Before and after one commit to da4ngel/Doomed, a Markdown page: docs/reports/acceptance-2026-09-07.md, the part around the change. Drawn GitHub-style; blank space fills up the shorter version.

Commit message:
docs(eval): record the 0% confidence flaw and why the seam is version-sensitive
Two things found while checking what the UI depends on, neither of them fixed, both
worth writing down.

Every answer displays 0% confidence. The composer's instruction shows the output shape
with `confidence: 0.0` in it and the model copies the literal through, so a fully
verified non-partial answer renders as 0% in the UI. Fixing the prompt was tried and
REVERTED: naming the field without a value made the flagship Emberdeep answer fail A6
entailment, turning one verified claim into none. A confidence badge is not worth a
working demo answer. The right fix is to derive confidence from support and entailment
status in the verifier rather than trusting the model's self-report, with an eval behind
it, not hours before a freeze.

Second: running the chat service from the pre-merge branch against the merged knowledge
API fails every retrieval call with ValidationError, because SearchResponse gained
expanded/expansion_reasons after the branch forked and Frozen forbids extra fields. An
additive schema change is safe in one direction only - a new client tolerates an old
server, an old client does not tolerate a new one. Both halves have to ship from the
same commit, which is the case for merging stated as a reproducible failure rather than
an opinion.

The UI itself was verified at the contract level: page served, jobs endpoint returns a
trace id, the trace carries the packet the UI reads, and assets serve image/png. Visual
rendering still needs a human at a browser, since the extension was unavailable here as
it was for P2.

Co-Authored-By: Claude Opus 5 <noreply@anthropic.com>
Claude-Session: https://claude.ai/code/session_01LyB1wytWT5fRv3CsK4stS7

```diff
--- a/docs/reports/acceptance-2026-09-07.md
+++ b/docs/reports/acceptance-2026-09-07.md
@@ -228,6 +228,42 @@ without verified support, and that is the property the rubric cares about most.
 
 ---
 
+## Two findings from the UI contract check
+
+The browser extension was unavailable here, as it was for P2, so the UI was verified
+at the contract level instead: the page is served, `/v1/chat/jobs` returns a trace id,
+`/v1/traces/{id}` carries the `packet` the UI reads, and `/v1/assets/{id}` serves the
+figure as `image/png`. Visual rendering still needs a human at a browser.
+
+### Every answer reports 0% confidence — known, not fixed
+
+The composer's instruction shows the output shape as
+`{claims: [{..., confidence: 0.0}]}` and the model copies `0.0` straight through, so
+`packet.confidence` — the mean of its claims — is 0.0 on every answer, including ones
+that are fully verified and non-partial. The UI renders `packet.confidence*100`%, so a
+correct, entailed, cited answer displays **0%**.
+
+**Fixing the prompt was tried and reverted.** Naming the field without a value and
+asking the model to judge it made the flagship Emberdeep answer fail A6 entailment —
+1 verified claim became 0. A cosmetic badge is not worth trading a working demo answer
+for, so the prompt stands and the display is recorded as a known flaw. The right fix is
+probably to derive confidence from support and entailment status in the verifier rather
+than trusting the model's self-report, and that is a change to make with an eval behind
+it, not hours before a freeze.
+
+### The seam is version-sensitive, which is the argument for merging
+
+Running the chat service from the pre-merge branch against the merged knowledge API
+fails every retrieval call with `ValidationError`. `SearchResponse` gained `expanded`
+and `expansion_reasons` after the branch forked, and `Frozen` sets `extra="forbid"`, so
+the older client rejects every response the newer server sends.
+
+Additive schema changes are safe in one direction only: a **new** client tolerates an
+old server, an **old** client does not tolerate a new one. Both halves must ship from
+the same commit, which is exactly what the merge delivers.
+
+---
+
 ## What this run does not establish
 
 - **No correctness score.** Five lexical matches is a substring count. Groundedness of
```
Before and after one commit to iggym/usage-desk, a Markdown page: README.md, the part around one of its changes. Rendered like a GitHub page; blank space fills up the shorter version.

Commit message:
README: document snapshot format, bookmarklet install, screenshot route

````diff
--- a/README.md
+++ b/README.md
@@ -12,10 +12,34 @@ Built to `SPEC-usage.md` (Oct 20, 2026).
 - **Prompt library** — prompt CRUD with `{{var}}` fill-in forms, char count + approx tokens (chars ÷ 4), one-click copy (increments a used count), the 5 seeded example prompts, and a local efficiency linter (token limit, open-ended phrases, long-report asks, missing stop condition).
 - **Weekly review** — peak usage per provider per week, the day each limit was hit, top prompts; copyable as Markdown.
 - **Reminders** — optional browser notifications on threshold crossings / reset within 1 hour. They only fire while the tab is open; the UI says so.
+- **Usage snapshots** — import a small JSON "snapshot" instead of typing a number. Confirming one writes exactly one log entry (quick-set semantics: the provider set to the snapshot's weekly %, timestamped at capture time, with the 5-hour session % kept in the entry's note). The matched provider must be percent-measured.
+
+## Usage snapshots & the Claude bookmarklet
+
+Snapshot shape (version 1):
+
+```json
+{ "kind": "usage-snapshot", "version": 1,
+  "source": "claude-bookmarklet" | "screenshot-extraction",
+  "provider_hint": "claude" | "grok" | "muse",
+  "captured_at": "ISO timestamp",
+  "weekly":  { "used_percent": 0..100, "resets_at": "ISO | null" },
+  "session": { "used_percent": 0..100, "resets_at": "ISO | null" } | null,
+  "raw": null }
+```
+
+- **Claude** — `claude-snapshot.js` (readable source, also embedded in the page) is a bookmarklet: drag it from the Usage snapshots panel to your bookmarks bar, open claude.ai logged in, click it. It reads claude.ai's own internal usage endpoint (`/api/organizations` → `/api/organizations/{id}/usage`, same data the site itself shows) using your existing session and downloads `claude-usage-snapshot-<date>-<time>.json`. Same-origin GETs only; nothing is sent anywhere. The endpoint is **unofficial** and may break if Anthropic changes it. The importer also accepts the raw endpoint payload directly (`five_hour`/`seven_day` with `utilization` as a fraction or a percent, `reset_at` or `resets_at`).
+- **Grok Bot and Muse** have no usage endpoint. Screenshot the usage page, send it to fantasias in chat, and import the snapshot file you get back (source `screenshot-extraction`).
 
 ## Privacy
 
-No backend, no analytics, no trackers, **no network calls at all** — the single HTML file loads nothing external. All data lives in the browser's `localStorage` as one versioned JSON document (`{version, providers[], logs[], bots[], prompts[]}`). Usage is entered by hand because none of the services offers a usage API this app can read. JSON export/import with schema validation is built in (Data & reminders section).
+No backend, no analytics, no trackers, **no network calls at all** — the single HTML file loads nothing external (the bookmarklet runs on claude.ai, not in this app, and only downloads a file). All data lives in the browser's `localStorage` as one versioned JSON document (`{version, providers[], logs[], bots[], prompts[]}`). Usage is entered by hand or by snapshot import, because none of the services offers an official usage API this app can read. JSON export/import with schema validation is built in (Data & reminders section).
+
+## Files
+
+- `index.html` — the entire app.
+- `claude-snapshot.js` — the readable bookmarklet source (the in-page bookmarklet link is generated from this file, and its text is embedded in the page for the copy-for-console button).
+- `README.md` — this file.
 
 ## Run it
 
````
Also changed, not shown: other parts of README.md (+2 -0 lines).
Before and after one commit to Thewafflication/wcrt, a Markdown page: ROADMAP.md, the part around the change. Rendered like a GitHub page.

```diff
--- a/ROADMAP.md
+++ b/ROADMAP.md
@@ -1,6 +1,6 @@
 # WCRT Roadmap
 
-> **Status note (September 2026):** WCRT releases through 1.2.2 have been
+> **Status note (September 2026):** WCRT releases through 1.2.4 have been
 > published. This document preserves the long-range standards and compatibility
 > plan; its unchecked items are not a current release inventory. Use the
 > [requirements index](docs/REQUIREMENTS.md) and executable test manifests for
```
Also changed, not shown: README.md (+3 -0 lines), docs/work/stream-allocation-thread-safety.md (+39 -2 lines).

★ ★ ★

◆ **WORK TASK**
Using the data above, copy each line that contains "docs".

◆ **WRITTEN RESPONSE**
Before and after one commit to da4ngel/Doomed, a Markdown page: docs/reports/acceptance-2026-09-07.md, the part around the change. Drawn GitHub-style; blank space fills up the shorter version.
docs(eval): record the 0% confidence flaw and why the seam is version-sensitive
--- a/docs/reports/acceptance-2026-09-07.md
+++ b/docs/reports/acceptance-2026-09-07.md
 > [requirements index](docs/REQUIREMENTS.md) and executable test manifests for
Also changed, not shown: README.md (+3 -0 lines), docs/work/stream-allocation-thread-safety.md (+39 -2 lines).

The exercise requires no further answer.